EXERCISE DIRECTIONS: Out of the records below, copy all lines in which the word "auto" occurs.

RECORDS SHOWN:
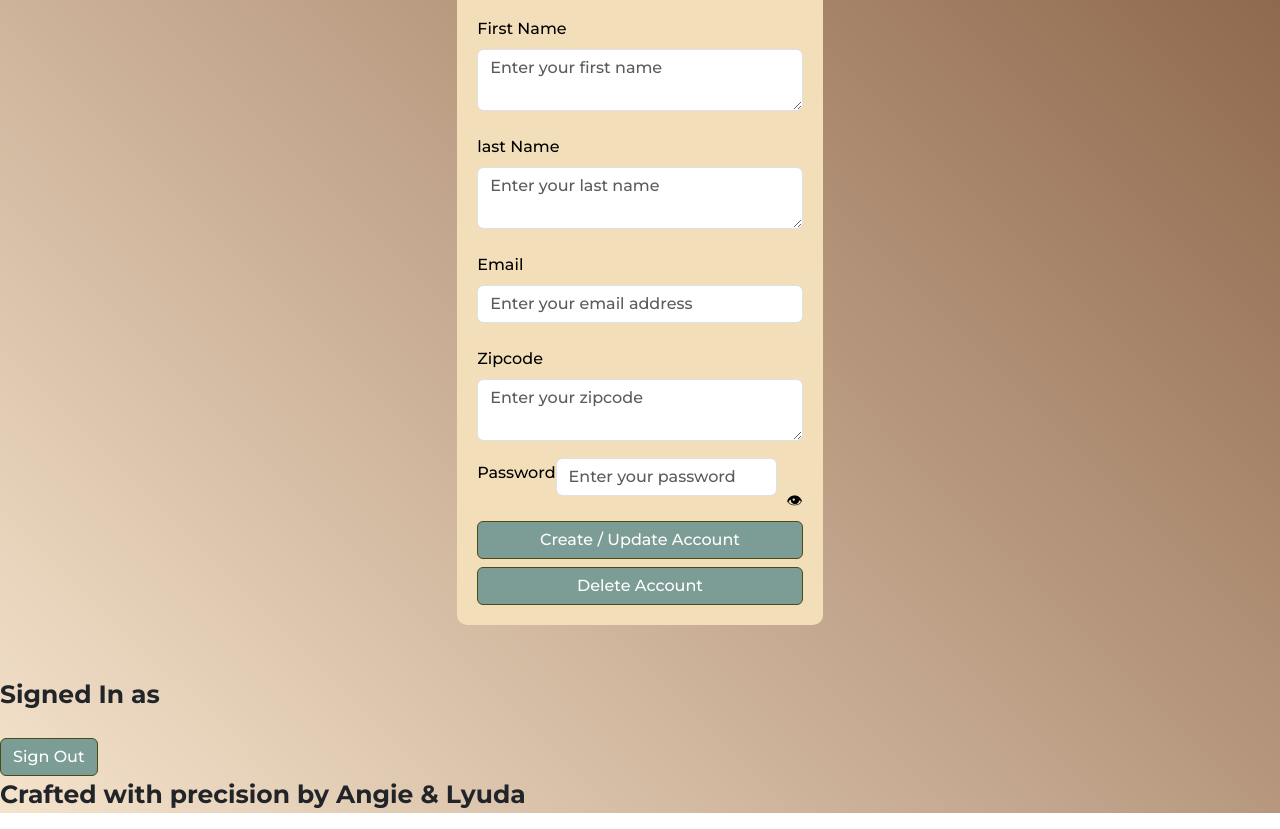
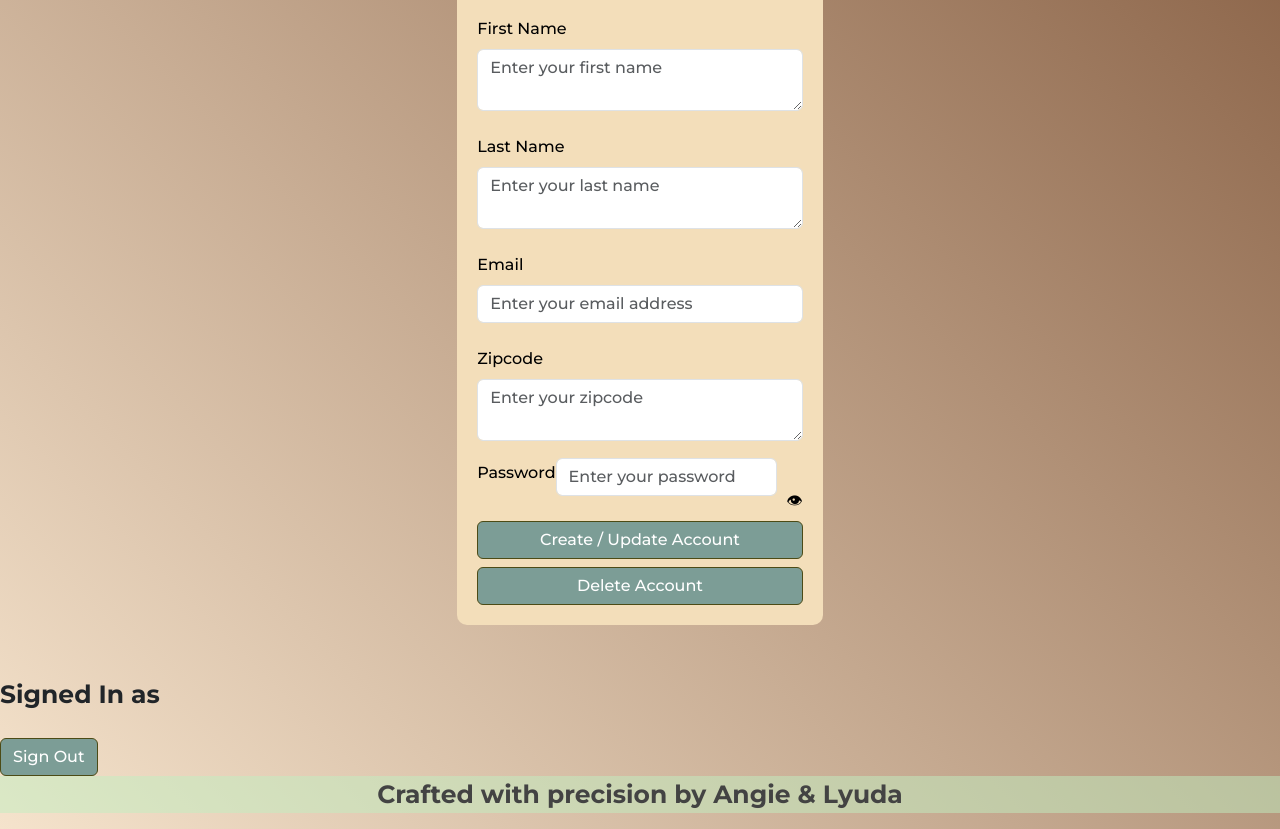
Before and after one commit to AngieCCo/front-end-jeweltime, a React (Create React App) app: page /signup in a window 1280 px wide. Shown: the part 340-1169 px from the top of the page. Built offline with nearby package versions, Linux system fonts and the light colour scheme; no server answers.

Commit message:
Footer changes position fixed

```diff
--- a/src/App.css
+++ b/src/App.css
@@ -1,3 +1,5 @@
-/* .App {
-  padding-bottom: 100vh;
-} */
+.App {
+  min-height: 100vh;
+  display: grid;
+  grid-template-rows: auto 1fr auto;
+}
--- a/src/components/Footer.css
+++ b/src/components/Footer.css
@@ -1,8 +1,6 @@
-.footer  {
+.footer {
     /* position: fixed; */
-    left: 0;
-    bottom: 0;
-    right: 0;
+    margin-top: auto;
     text-align: center;
     background-color: rgba(194, 239, 194, 0.503);
     color: rgb(67, 67, 67);
--- a/src/components/Footer.js
+++ b/src/components/Footer.js
@@ -3,7 +3,7 @@ import './Footer.css'
 
 const Footer = () => {
     return (
-        <footer className="footer--pin">
+        <footer className="footer">
             <p>Crafted with precision by Angie & Lyuda</p>
         </footer>
     );
--- a/src/components/NewAccountForm.js
+++ b/src/components/NewAccountForm.js
@@ -101,7 +101,7 @@ const NewAccountForm = ({ selectedAccount, createNewAccount, updateAccount, dele
                         </div>
                         <div>
                             <br/>
-                            <label htmlFor="lastName" className="form-label">last Name</label>
+                            <label htmlFor="lastName" className="form-label">Last Name</label>
                             <textarea className="form-control"
                             type="text"
                             id="lastName"
```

EXPECTED ANSWER:
+  grid-template-rows: auto 1fr auto;
+    margin-top: auto;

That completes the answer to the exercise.